23 Jun 2016 12:49

... is not, in any of its commonly-used modern senses, a principle enunciated by William of Occam (or Ockham). (Though how far his rule "Plurality [of entities] is not to multiplied beyond necessity" is from our ideas about preferring simpler theories, or models, or explanations [not the same things, except on accounts in which they are] is a nice question in diachronic semantics.) That we --- i.e., just about anyone reading this page --- have such a preference is very plainly true, but what's less plainly true is that it has anything to recommend it. Any hope that the truth is simple, or even that simpler theories are (in some incomprehensible sense) more likely to be true, seems flat-out contradicted by experience.

Instead, I am very partial to the idea of Kevin Kelly (disclaimer: a friend) that the Razor is valuable not as a description of the universe, but as a guide to inquiry. That is, by sticking to the simplest theory compatible with the evidence, we converge on the truth faster than if we made up un-necessary complexities. This is nearly the only work on justifying the Razor I know of which doesn't either beg the question, change the subject, or make massive assumptions about the nature of the world, Divine Providence, etc. Unfortunately this correspondence between Occam and efficient convergence on the truth isn't obviously correct, and when Kevin and his collaborators try to prove theorems, there are (so far) some less-than-compelling to features to the way they've had to define key terms like "complexity" and "faster". These feel like solvable complications, however, rather than fundamental difficulties.

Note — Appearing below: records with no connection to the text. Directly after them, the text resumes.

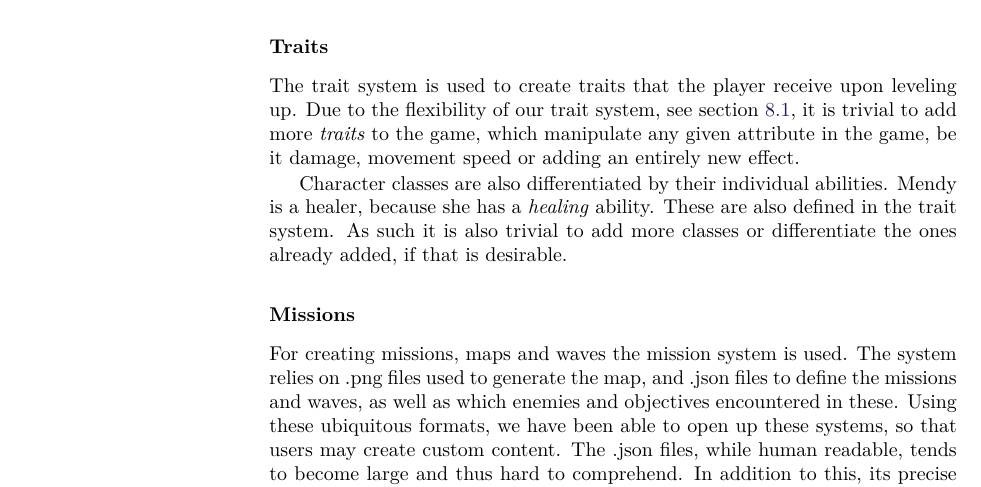
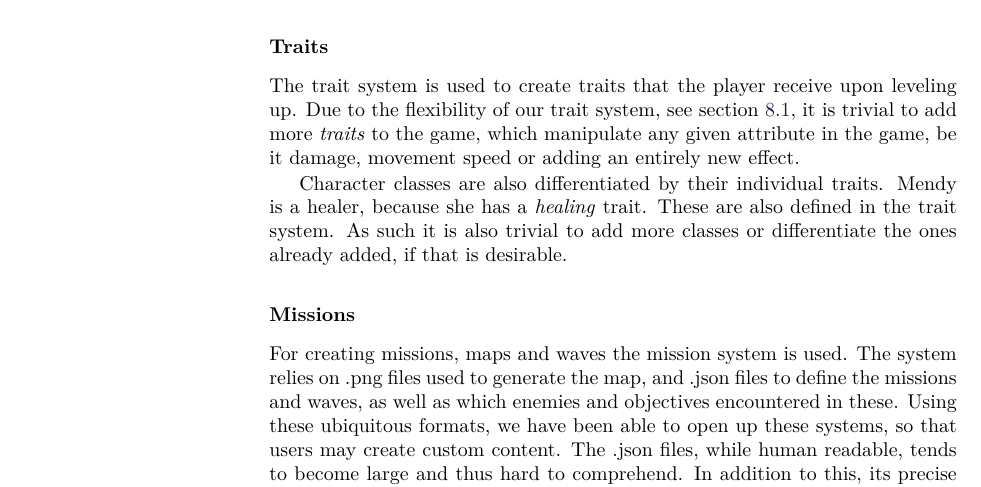
Before and after one commit to Bendername/sp802f15Report, a LaTeX thesis (Main.tex, which reads sections/evaluation/discussion.tex): part of page 78 of 85, cut so that both start at the same text. Compiled offline with pdfLaTeX.

Commit message:
Changes ability to trait.

```diff
--- a/sections/evaluation/discussion.tex
+++ b/sections/evaluation/discussion.tex
@@ -21,8 +21,8 @@ As such the game is not at all complete in terms of content, but it is very stro
 The trait system is used to create traits that the player receive upon leveling up.
 Due to the flexibility of our trait system, see section \ref{sec:modules:traits}, it is trivial to add more \emph{traits} to the game, which manipulate any given attribute in the game, be it damage, movement speed or adding an entirely new effect.
 
-Character classes are also differentiated by their individual abilities.
-Mendy is a healer, because she has a \emph{healing} ability.
+Character classes are also differentiated by their individual traits.
+Mendy is a healer, because she has a \emph{healing} trait.
 These are also defined in the trait system.
 As such it is also trivial to add more classes or differentiate the ones already added, if that is desirable.
 
```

See also: Learning, Inference, Induction; The Minimum Description Length Principle; Model Selection; "Occam"-style Bounds for Long Programs; Scientific Method and Philosophy of Science;